  • FILE - In this Friday Jan. 7, 2011 file photo, water flows from a water fountain in Concord, N.H. A New Hampshire legislative committee voted Thursday, July 18, 2019, to approve some of the nation's toughest drinking water standards for a class of toxic chemicals that have caused widespread contamination and sparked health concerns. (AP Photo/Jim Cole, File)


Saturday, August 03, 2019

The state of New Hampshire did the right thing last month in imposing tough new drinking water standards for a family of toxic chemicals called PFAS. And the city of Lebanon is doing the right thing in considering a legal challenge to the way those standards were adopted.

The new standards, approved by the Joint Legislative Committee on Administrative Rules, are among the most stringent in the nation and are scheduled to go into effect Oct. 1. Studies have linked this class of chemicals — commonly used in packaging, clothing, nonstick cookware and firefighting foam — to serious health problems, including higher rates of prostate, kidney and testicular cancer in some populations. They may also depress the body’s immune system and lead to lower birth weights. If that’s not alarming enough, PFAS persist in the environment so long that they are known as “forever chemicals.”

Already, 700 homes in four communities in New Hampshire have been connected to new water sources after their drinking water was contaminated by PFAS leaking into groundwater from industrial facilities and the former Pease Air Force Base. The state estimates that the number of people affected could eventually reach 100,000.

So stricter rules were more than justified (although we are by no means qualified to evaluate the scientific merits of particular limits). But the city of Lebanon has a point in objecting to the process used to adopt them. The legislative committee allowed no testimony from the municipal officials from all over the state who attended the July 18 meeting at which the rules were adopted. Only legislators on the committee were allowed to speak, and the rules were adopted in 20 minutes.

The reason for this unusual step, according Rep. Carol McGuire, R-Epsom, a committee member for a decade, was that the panel’s rules require testimony to be limited to issues within the rules themselves, rather than the policy issues surrounding them. Confronted with a roomful of municipal officials, she told staff writer Tim Camerato, the committee concluded that they were there to argue policy.

We are pretty sure that whatever abilities New Hampshire lawmakers possess, mind-reading is not among them. How could they possibly know what testimony was going to be delivered without hearing it? Lebanon City Manager Shaun Mulholland, Camerato reported, said that in fact the city was prepared to focus on the rules, specifically the lack of a comment period after the new standards were proposed and the state’s failure to produce a full economic analysis of the impact of them.
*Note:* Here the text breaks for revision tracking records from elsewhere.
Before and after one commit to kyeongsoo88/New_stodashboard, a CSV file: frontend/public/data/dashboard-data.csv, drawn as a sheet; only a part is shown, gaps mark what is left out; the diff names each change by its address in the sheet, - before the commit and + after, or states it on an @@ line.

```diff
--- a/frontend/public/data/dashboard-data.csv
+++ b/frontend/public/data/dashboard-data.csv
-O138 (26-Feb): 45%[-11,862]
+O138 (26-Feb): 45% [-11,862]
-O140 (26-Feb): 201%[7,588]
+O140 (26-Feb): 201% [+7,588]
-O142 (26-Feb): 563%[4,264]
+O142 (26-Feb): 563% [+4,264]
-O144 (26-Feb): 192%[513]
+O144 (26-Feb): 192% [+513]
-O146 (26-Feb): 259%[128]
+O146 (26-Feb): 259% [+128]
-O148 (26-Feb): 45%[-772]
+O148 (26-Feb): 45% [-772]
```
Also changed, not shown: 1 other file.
In light of this, the city is now considering legal action.

The state estimates that it could cost $190 million to bring landfills, wastewater treatment plants and industrial sites in New Hampshire into compliance. About 80 percent of New Hampshire landfills, including Lebanon’s, have detected some form of PFAS, and Lebanon officials believe the cost of cleaning up could be substantial.
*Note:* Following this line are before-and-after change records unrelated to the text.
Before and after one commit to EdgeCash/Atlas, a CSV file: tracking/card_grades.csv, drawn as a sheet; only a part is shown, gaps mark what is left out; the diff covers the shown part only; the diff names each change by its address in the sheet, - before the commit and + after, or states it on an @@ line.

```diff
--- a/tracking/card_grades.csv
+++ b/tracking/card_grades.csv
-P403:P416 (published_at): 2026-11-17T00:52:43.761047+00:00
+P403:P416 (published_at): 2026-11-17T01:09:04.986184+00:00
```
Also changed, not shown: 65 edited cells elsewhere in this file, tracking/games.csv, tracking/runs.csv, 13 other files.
The fact that no state funding stream has been identified to fully finance that estimated $190 million cost is troubling, suggesting as it does that local taxpayers might be required to bear the burden. That in itself is difficult to square with the New Hampshire Constitution’s prohibition against the state imposing unfunded mandates on local communities. Perhaps the state is expecting that settlement money from its lawsuit against eight manufacturers of the chemicals will eventually cover the costs, but that remains speculative for now.

It appears that the Department of Environment Services does not expect communities to rush to comply with the new rules. An extended period of landfill monitoring is in the offing before any compliance plan will be required, according to Assistant Commissioner Clark Freise, so perhaps a source of state funding will be identified by then.

That aside, Lebanon is on solid ground in objecting to the process. Good rules adopted by flawed process are only a short step away from bad rules adopted by bad process.